Thanks to almond flour (and a little bit of potato starch to round things out), these muffins have a wonderfully nubby texture, and not just in a “good for Passover” kind of way. The yogurt adds heft, as well as a welcome bit of tang to offset the sweetness. And the apple-to-batter ratio is appropriately obscene. I hope you try them over Passover! I have a feeling you will end up making them all year long too.
Almond-Flour Apple Muffins
1 3/4 cups (160 g) finely ground almond flour
1/4 cup (50 g) potato starch
2 teaspoons baking powder (yep, it’s kosher for Passover!)
1 1/2 teaspoons ground cinnamon
1/2 teaspoon kosher salt
2 large eggs
1/4 cup (50 g) granulated sugar
1/3 cup (60 g) brown sugar
1/2 cup (125 g) plain, unsweetened yogurt
1 teaspoon vanilla extract (yep, it’s kosher for Passover!)
2 cups (230 g) peeled and finely chopped apples (about 2 medium apples)
2 tablespoons granulated sugar
1 1/2 teaspoons ground cinnamon
2 tablespoons finely chopped walnuts, optional
Make the muffins: Preheat the oven to 375 degrees and line a 12-cup muffin tin with paper liners. Whisk together the almond flour, potato starch, baking powder, cinnamon, and salt in a medium bowl; set aside.

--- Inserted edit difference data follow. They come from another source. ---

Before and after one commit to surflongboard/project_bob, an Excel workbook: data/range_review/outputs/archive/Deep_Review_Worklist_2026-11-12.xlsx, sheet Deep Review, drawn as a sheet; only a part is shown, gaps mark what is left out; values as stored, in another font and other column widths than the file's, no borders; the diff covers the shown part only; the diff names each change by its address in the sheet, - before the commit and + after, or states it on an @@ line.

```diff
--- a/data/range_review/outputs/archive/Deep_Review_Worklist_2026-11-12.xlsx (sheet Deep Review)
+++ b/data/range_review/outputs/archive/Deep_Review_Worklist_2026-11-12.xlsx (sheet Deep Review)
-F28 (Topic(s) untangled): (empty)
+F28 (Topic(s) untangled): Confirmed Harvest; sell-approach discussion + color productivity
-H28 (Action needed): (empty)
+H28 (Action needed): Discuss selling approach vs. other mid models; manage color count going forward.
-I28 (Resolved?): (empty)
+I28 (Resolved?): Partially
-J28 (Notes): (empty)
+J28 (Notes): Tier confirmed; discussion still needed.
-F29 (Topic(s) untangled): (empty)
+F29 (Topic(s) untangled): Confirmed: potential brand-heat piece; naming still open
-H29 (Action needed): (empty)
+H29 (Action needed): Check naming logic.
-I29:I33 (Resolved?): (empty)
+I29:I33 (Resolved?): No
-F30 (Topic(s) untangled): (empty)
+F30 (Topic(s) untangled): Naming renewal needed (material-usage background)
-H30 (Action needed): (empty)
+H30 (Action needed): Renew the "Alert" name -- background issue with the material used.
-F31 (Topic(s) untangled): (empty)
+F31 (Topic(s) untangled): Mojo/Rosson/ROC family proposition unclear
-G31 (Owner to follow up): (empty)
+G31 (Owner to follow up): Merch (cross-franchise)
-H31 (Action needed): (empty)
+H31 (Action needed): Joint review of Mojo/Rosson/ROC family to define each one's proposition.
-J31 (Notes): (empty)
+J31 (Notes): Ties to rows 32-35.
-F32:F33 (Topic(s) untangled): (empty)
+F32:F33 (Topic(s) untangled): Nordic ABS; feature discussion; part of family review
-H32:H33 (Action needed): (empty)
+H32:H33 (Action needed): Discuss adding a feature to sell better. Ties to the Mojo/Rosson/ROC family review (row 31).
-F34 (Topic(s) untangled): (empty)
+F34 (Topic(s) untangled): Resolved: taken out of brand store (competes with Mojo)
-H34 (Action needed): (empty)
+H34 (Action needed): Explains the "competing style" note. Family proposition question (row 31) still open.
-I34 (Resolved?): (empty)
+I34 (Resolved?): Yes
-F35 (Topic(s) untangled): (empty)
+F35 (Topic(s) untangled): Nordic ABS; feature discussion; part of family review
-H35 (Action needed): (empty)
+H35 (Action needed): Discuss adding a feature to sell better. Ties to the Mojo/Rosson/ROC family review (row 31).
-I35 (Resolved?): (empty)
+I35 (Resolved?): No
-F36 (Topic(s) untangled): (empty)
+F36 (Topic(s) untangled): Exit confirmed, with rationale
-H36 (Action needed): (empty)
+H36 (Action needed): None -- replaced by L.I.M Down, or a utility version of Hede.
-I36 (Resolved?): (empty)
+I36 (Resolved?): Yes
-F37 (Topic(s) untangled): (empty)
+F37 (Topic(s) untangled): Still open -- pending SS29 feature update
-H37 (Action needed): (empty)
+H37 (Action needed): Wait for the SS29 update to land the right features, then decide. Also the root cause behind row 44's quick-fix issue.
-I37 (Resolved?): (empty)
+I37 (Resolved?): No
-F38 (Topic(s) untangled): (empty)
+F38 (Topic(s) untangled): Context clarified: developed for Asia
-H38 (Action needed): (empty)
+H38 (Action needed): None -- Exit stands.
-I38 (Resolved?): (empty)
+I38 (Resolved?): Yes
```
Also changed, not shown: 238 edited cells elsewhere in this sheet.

In a large bow, whisk together the eggs, granulated sugar, and brown sugar until well combined and a little foamy. Add the yogurt and vanilla extract and whisk to combine. Add the dry mixture to the wet and use a wooden spoon or rubber spatula to mix until just incorporated. Add and fold in the apples. Divide the batter equally between the muffin cups (they should each be about half full).
Make the topping: Stir together the granulated sugar, cinnamon, and walnuts, if using, in a small bowl, then generously sprinkle the top of each muffin with the mixture. (You might not use all of it - save the leftovers in a covered container for another use. Oatmeal comes to mind.)
Bake the muffins until a tester inserted into the center comes out clean, and the tops spring back when gently pressed, 15 to 17 minutes. Remove from oven and let muffins cool in the pan for 5 minutes, then transfer to a wire rack to cool completely.
*Here’s that Tablet video that I shot in the “before times,” meaning February, 2020 - just a couple of weeks before Covid changed everything. I look forward to the day when I can once again casually eat a piece of cake, indoors, while standing next to other people!
2 things I’m loving this week.
The Pandemic Post. The zine we all need right now! This digital and print zine was originally designed to support Covid-19 relief efforts, and has evolved into a gorgeous publication (each issue still raises money for justice-focused orgs). The most recent issue includes a story by Sara Softness called The Sisterhood of Jewish Cooking, about the storied history of Jewish community cookbooks. Thanks to Jake Jeppson for alerting me about it!
Lilith Magazine. On the subject of great publications, Lilith is an old school Jewish feminist magazine that remains 100% relevant! I am a subscriber, and am continually impressed by their ability to turn out thoughtful, inclusive, fascinating, and often hilarious content, issue after issue.